So, while my blogging here has leveled off considerably, I continue to do a lot of writing in other places.
I've mentioned www.muzzleofbees.com which continues to be the place my writing appears that I am most proud of and excited about. I spent a day with Ryan Matteson the founder and main editor of the blog over the summer at the Pitchfork festival in Chicago, and am so impressed by him. You won't meet a more authentic guy. He has a genuine interest in music and musicians that he's been able to translate into a successful blog, but more than that, he's on track to be a successful "new-school" contributor to the music business in general. He seems to understand that success is measured not by one's ability to quickly amass wealth, but rather it is a mixture of strong, honest friendships/business relationships and an anti-cynic philosophy. Cynicism prevails in music criticism especially, but Ryan's blog is mostly about promotion and spotlighting and never a space for cutting down. And I say "mostly" because the only cynicism that I read on muzzleofbees is usually in an article by me. I still have a lot to learn and am grateful for serendipitous relationships with people like Ryan who, just by example, push me out of the cynic's self-conscious cycle.

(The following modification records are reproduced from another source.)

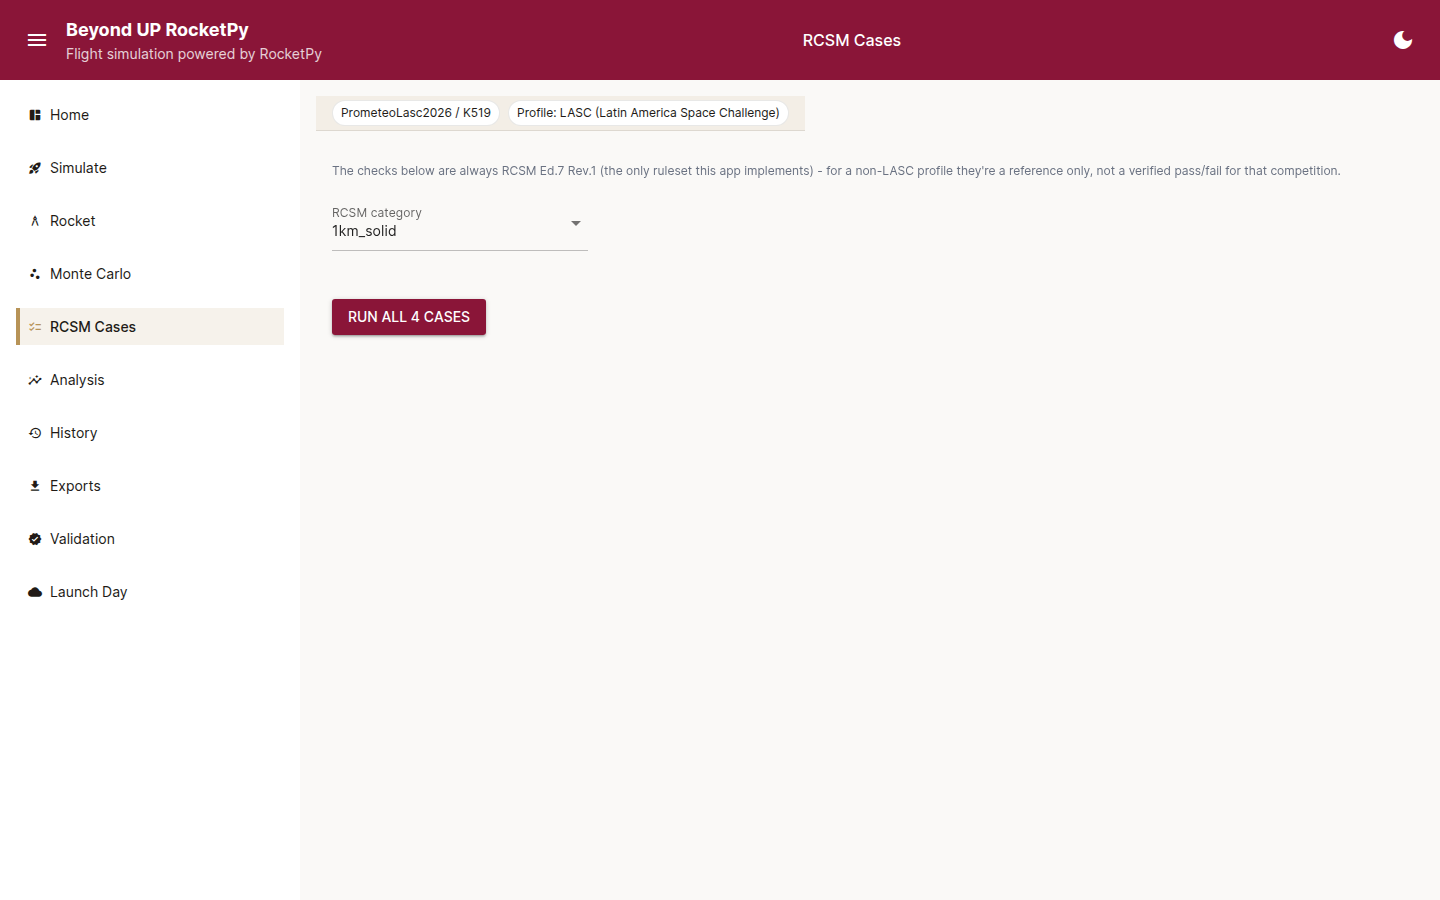
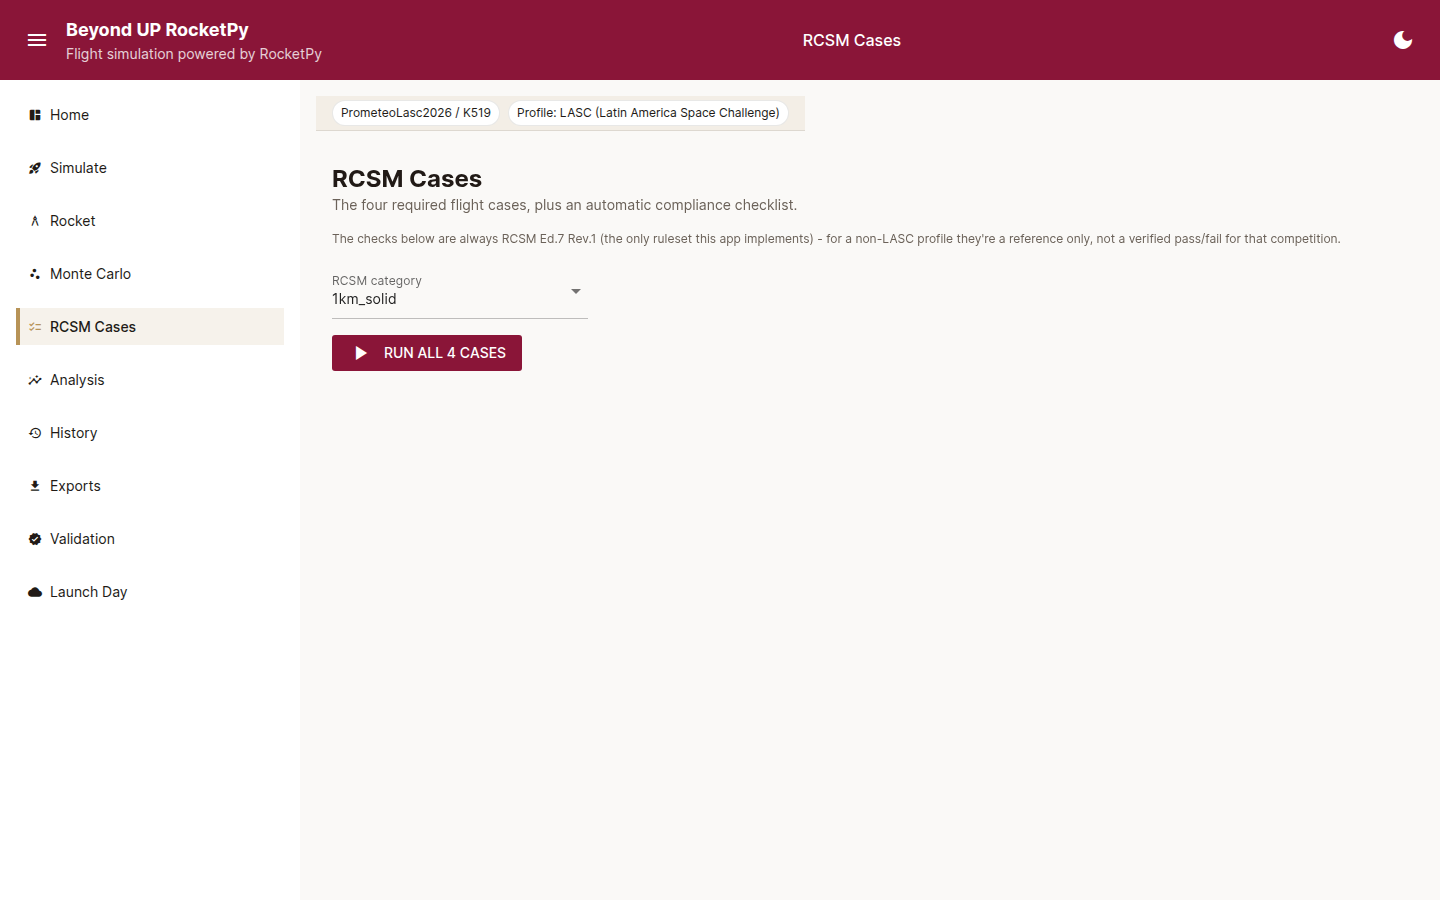
UI redesign: RCSM Cases page
- 4 case-result cards (Ballistic/Nominal/DrogueOnly/MainAtApogee) with
  an OK/NOT BUILT status chip each, instead of bare ui.card().
- Compliance checklist rewritten as a real checklist: one row per rule
  with a check/warning/cancel icon (colored by PASS/WARN/FAIL) and a
  status chip on the right, instead of a plain ui.table.
- page_header + empty_state for the "nothing loaded yet" guard.

Verified post-run rendering with a manual Playwright script (clicks
"Run all 4 cases", screenshots the compliance checklist) since the
existing e2e sweep only visits the page pre-run; full e2e suite
(test_phase0_e2e_full.py, 3/3) still green.

Claude-Session: https://claude.ai/code/session_01RHCgNw4tm9jk7r5jJja457

diff --git a/bup_rocketpy/gui/pages/rcsm_page.py b/bup_rocketpy/gui/pages/rcsm_page.py
@@ -3,28 +3,31 @@ import os
 
 from nicegui import ui
 
-from bup_rocketpy.gui import layout, state
+from bup_rocketpy.gui import components, layout, state
 from bup_rocketpy import competition_profiles, rcsm, rcsm_cases
 
 s = state.state
 OUTPUTS_DIR = os.path.join(os.getcwd(), "outputs", "gui_run")
 
 CATEGORY_OPTIONS = list(rcsm.CATEGORIES.keys())
+_STATUS_ICON = {"PASS": ("check_circle", "good"), "FAIL": ("cancel", "bad"), "WARN": ("warning", "warn")}
 
 
 @ui.page("/rcsm")
 def rcsm_case_page():
     with layout.layout("RCSM Cases", current_path="/rcsm"):
+        components.page_header("RCSM Cases", "The four required flight cases, plus an automatic compliance checklist.")
         if s["load_result"] is None or s["sim_result"] is None:
-            ui.label("Load files and click Simulate on the Simulate page first (no manual override needed - the default path works from the .ork alone).").classes("text-gray-500")
+            components.empty_state("checklist", "Load files and click Simulate on the Simulate page first (no manual override needed - the default path works from the .ork alone).", action_label="Go to Simulate", on_action=lambda: ui.navigate.to("/simulate"))
             return
 
         profile = competition_profiles.get_profile(s["competition_profile"])
         if profile.compliance_ruleset != "RCSM_ED7_REV1":
-            ui.label(f"{profile.display_name}: {profile.rules_status}").classes("bup-provisional-badge px-3 py-2 rounded font-bold")
-        ui.label("The checks below are always RCSM Ed.7 Rev.1 (the only ruleset this app implements) - for a non-LASC profile they're a reference only, not a verified pass/fail for that competition.").classes("text-xs text-gray-500")
+            components.status_chip(f"{profile.display_name}: {profile.rules_status}", "warning")
+        ui.label("The checks below are always RCSM Ed.7 Rev.1 (the only ruleset this app implements) - for a non-LASC profile they're a reference only, not a verified pass/fail for that competition.").classes("text-xs").style("color: var(--bup-muted)")
 
         category_select = ui.select(CATEGORY_OPTIONS, value="1km_solid", label="RCSM category").classes("w-64")
+        components.button("Run all 4 cases", kind="primary", icon="play_arrow", on_click=lambda: run_cases())
         results_container = ui.column().classes("w-full mt-4")
 
         def run_cases():
@@ -45,25 +48,27 @@ def rcsm_case_page():
             results_container.clear()
             with results_container:
                 ui.label("Case results").classes("text-lg font-bold")
-                with ui.grid(columns=4).classes("gap-4"):
-                    for name, r in results.items():
-                        with ui.card():
-                            ui.label(name).classes("font-bold")
-                            if r.flight is None:
-                                ui.label("NOT BUILT").classes("text-red-600")
-                            else:
-                                ui.label(f"Apogee AGL: {r.flight.apogee - r.flight.env.elevation:.1f} m")
-                                ui.label(f"Rail exit: {r.flight.out_of_rail_velocity:.1f} m/s")
+                with ui.grid(columns=4).classes("gap-3 w-full"):
+                    for i, (name, r) in enumerate(results.items()):
+                        with components.card(stagger_index=i):
+                            with ui.row().classes("items-center justify-between w-full"):
+                                ui.label(name).classes("font-bold")
+                                components.status_chip("NOT BUILT" if r.flight is None else "OK", "bad" if r.flight is None else "success")
+                            if r.flight is not None:
+                                ui.label(f"Apogee AGL: {r.flight.apogee - r.flight.env.elevation:.1f} m").classes("text-sm")
+                                ui.label(f"Rail exit: {r.flight.out_of_rail_velocity:.1f} m/s").classes("text-sm")
                             if r.warning:
-                                ui.label(r.warning).classes("text-xs text-orange-600 mt-1")
+                                ui.label(r.warning).classes("text-xs mt-1").style("color: var(--bup-warning)")
 
-                ui.label("RCSM compliance (Nominal case)").classes("text-lg font-bold mt-4")
-                ui.table(
-                    columns=[{"name": "rule", "label": "Rule", "field": "rule"},
-                             {"name": "check", "label": "Check", "field": "check"},
-                             {"name": "status", "label": "Status", "field": "status"},
-                             {"name": "detail", "label": "Detail", "field": "detail"}],
-                    rows=[{"rule": r[0], "check": r[1], "status": r[2], "detail": r[3]} for r in compliance_rows],
-                ).classes("w-full")
-
-        ui.button("Run all 4 cases", on_click=run_cases)
+                with components.card(classes="w-full mt-2"):
+                    ui.label("RCSM compliance (Nominal case)").classes("font-bold")
+                    for row in compliance_rows:
+                        rule, check, status, detail = row[0], row[1], row[2], row[3]
+                        icon_name, kind = _STATUS_ICON.get(status, ("help", "neutral"))
+                        with ui.row().classes("items-center gap-2 w-full py-1 border-b").style("border-color: var(--bup-border)"):
+                            ui.icon(icon_name).style(f"color: var(--bup-{'success' if kind == 'good' else 'error' if kind == 'bad' else 'warning' if kind == 'warn' else 'muted'})")
+                            with ui.column().classes("gap-0 flex-1"):
+                                ui.label(f"{rule} - {check}").classes("text-sm font-medium")
+                                ui.label(detail).classes("text-xs").style("color: var(--bup-muted)")
+                            components.status_chip(status, kind if kind != "neutral" else "neutral")
+            components.finish_motion()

I have also recently been doing a bit of freelance writing for the magazine American Songwriter -- at least, I've been writing for their website. It's my first freelance experience. So far it's been just three pieces: A review of the Pitchfork fest, a review of a Soundgarden concert, and a record review of the new Ray Lamontagne record. I was particularly proud of the first I'm realizing that it focuses a bit on cynicism as well (a state of mind frequently on my mind, it seems). I spent a long time writing that article and thinking carefully about my argument there and I think it is a decent piece of writing. I probably spent 10 hours writing it and got paid exactly one dollar an hour for my work, their going rate ($10 per piece). The Ray Lamontagne review has also been fun to watch because of all the comments it got. People, on the whole, didn't like my review and one goes as far as to say "this isn't just a bad review, it's a bad REVIEWER!" That made me frown first, but it quickly turned to a smile when I realized that I might have had the very same response if any of my favorite artists' records were negatively reviewed. I actually felt a bit proud that my review had prompted such a large response.
The best thing by far that these writing gigs provide, despite the low/no paychecks is access to amazing live and recorded music. That Soundgarden show, for example, was sold out. They were to play for an audience in the tens of thousands a few nights later at Lollapalooza and I saw them in a small theatre and was relatively close to the stage. Also, I've been able to see a few of my favorite bands not just once but numerous times over the summer. I saw Dawes, my favorite new band, FOUR times this summer and another favorite The National three times. This is a near unspeakable privilege for a kid who has always loved live music but has never had deep enough pockets to experience it on even a fraction of this scale. So, I'm feeling blessed.
Additionally, I've started to do some "blogging" (if that's what you can call it) over on a Tumblr page. The focus here is mostly MoB's runnoff -- ideas that I have for music writing that don't quite seem to fit that particular writing space. I've stated there that I'm interested, particularly, in exploring the craft of songwriting. That is a big net, though, so I have some liberty to deviate a bit. The last post there about songs that sound similar should be a fun one to explore. I love thinking about the ways that music is constantly overlapping as influences, almost like implicit or subtextual references to other music and styles. So that should be fun.
Finally, I'm going to start trying to use this space --a blog I've titled "Sonic Rhetorics" -- to start collecting ideas and musings about my academic writing. I created it a year or so ago, but have never used it. I'll start using it this semester for a course I am taking, and we'll see what happens from there. Right now the best thing about it is the title banner.
This leads to a bit of an admission of fear: for all the writing that I have been doing this year, only a small percent of it has been academic writing. This worries me a bit. I know that in order to be successful in my career as an academic, I have to start producing and publishing my work. This is a bit daunting for me, but I have begun to make moves to help these two kinds of writing -- the kind that I want/like to do and the kind that I have to do -- and merge them. I am fairly certain that my dissertation will be a historical look at American music (focused in around the turn of the last century). I want to argue for music as rhetoric -- as persuasive discourse -- that is deeply embedded in culture, ideology and national/regional (and personal) identity. It is my hope that my writing in the last year will prime the pump on my more academic stuff. We'll see.
So that's my update for now. I still see blog as an important home base for me and so will continue to use it from time to time as such.